**INSTRUCTIONS FOR THE TASK**
Give the data below again exactly as it stands. Omit the pictures.

**STORED DATA**
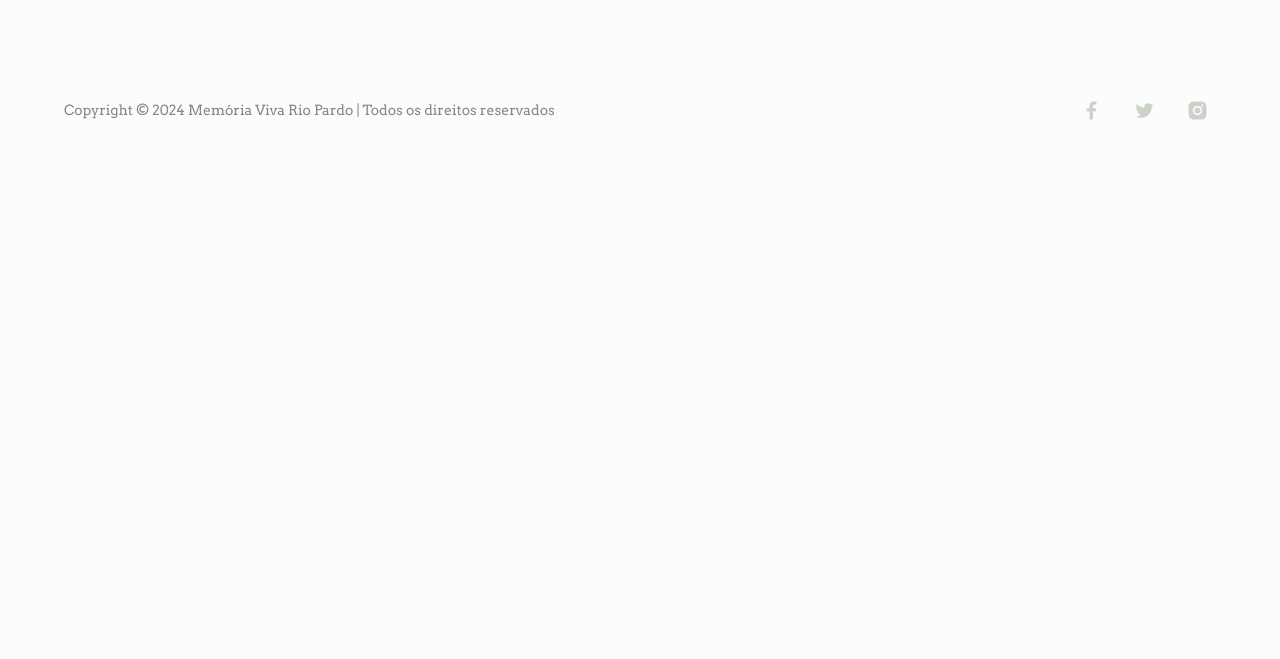
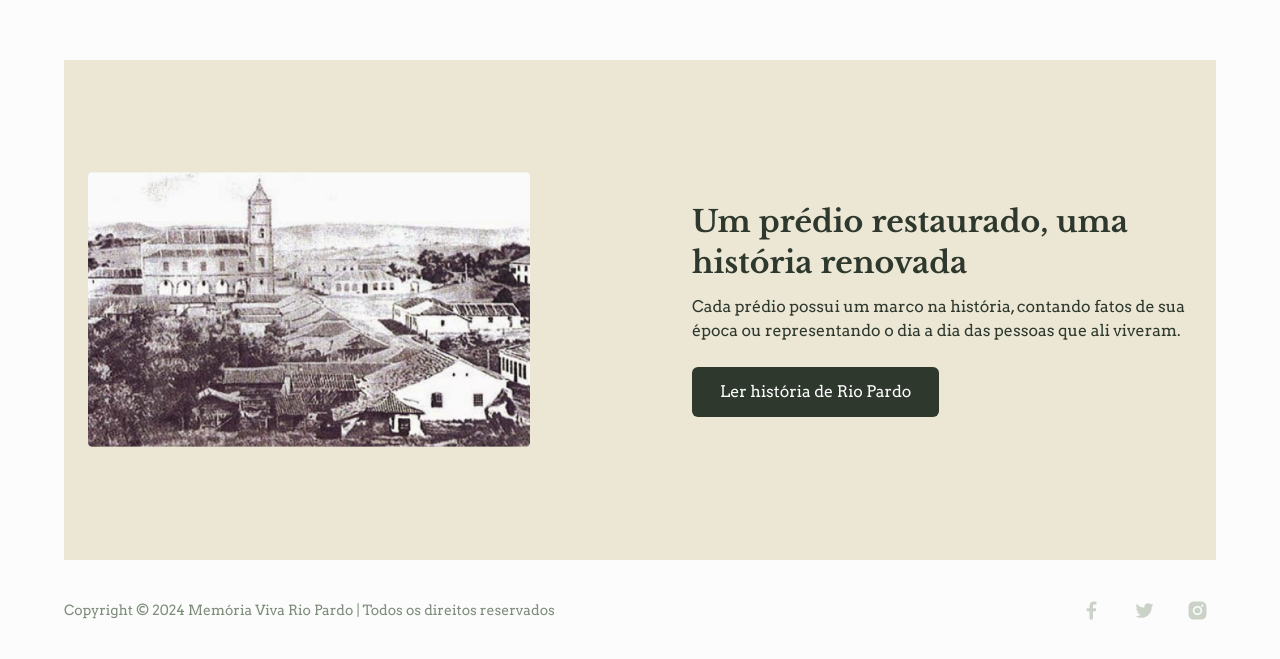
Before and after one commit to EduVieira131/memoria-viva-rio-pardo, a Next.js app: page / in a window 1280 px wide. Shown: the part 1643-2302 px from the top of the page. Before the commit the page ends 1804 px from the top, so only its background shows below. Built offline with nearby package versions, Linux system fonts and the light colour scheme.

Commit message:
:feat: Create history of the city section

```diff
--- /dev/null
+++ b/src/pages/history.tsx
@@ -0,0 +1,11 @@
+import Link from "next/link";
+
+export default function History() {
+  return (
+    <div>
+      <h1> Oiiiii</h1>
+
+      <Link href={"/"}>Voltar</Link>
+    </div>
+  );
+}
--- a/src/pages/index.tsx
+++ b/src/pages/index.tsx
@@ -140,6 +140,34 @@ export default function Home() {
             </div>
           </div>
         </section>
+
+        <section className="flex items-center justify-between w-full h-[500px] bg-sand-100 p-6">
+          <Image
+            src={"/historic-build.png"}
+            width={400}
+            height={350}
+            alt="Imagem da catedral da cidade"
+            className="w-[40%]"
+          />
+
+          <div className="flex flex-col gap-6">
+            <div className="flex flex-col gap-3 max-w-[500px]">
+              <h1 className="font-display text-3xl text-green-800 leading-[135%] font-bold">
+                Um prédio restaurado, uma história renovada
+              </h1>
+              <p className="text-base text-pretty text-green-800">
+                Cada prédio possui um marco na história, contando fatos de sua
+                época ou representando o dia a dia das pessoas que ali viveram.
+              </p>
+            </div>
+
+            <div className="space-x-3">
+              <Button asChild>
+                <Link href={"/history"}>Ler história de Rio Pardo</Link>
+              </Button>
+            </div>
+          </div>
+        </section>
       </main>
     </>
   );
```
Also changed, not shown: public/historic-build.png (added).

**COMPLETED EXERCISE**
Before and after one commit to EduVieira131/memoria-viva-rio-pardo, a Next.js app: page / in a window 1280 px wide. Shown: the part 1643-2302 px from the top of the page. Before the commit the page ends 1804 px from the top, so only its background shows below. Built offline with nearby package versions, Linux system fonts and the light colour scheme.

Commit message:
:feat: Create history of the city section

```diff
--- /dev/null
+++ b/src/pages/history.tsx
@@ -0,0 +1,11 @@
+import Link from "next/link";
+
+export default function History() {
+  return (
+    <div>
+      <h1> Oiiiii</h1>
+
+      <Link href={"/"}>Voltar</Link>
+    </div>
+  );
+}
--- a/src/pages/index.tsx
+++ b/src/pages/index.tsx
@@ -140,6 +140,34 @@ export default function Home() {
             </div>
           </div>
         </section>
+
+        <section className="flex items-center justify-between w-full h-[500px] bg-sand-100 p-6">
+          <Image
+            src={"/historic-build.png"}
+            width={400}
+            height={350}
+            alt="Imagem da catedral da cidade"
+            className="w-[40%]"
+          />
+
+          <div className="flex flex-col gap-6">
+            <div className="flex flex-col gap-3 max-w-[500px]">
+              <h1 className="font-display text-3xl text-green-800 leading-[135%] font-bold">
+                Um prédio restaurado, uma história renovada
+              </h1>
+              <p className="text-base text-pretty text-green-800">
+                Cada prédio possui um marco na história, contando fatos de sua
+                época ou representando o dia a dia das pessoas que ali viveram.
+              </p>
+            </div>
+
+            <div className="space-x-3">
+              <Button asChild>
+                <Link href={"/history"}>Ler história de Rio Pardo</Link>
+              </Button>
+            </div>
+          </div>
+        </section>
       </main>
     </>
   );
```
Also changed, not shown: public/historic-build.png (added).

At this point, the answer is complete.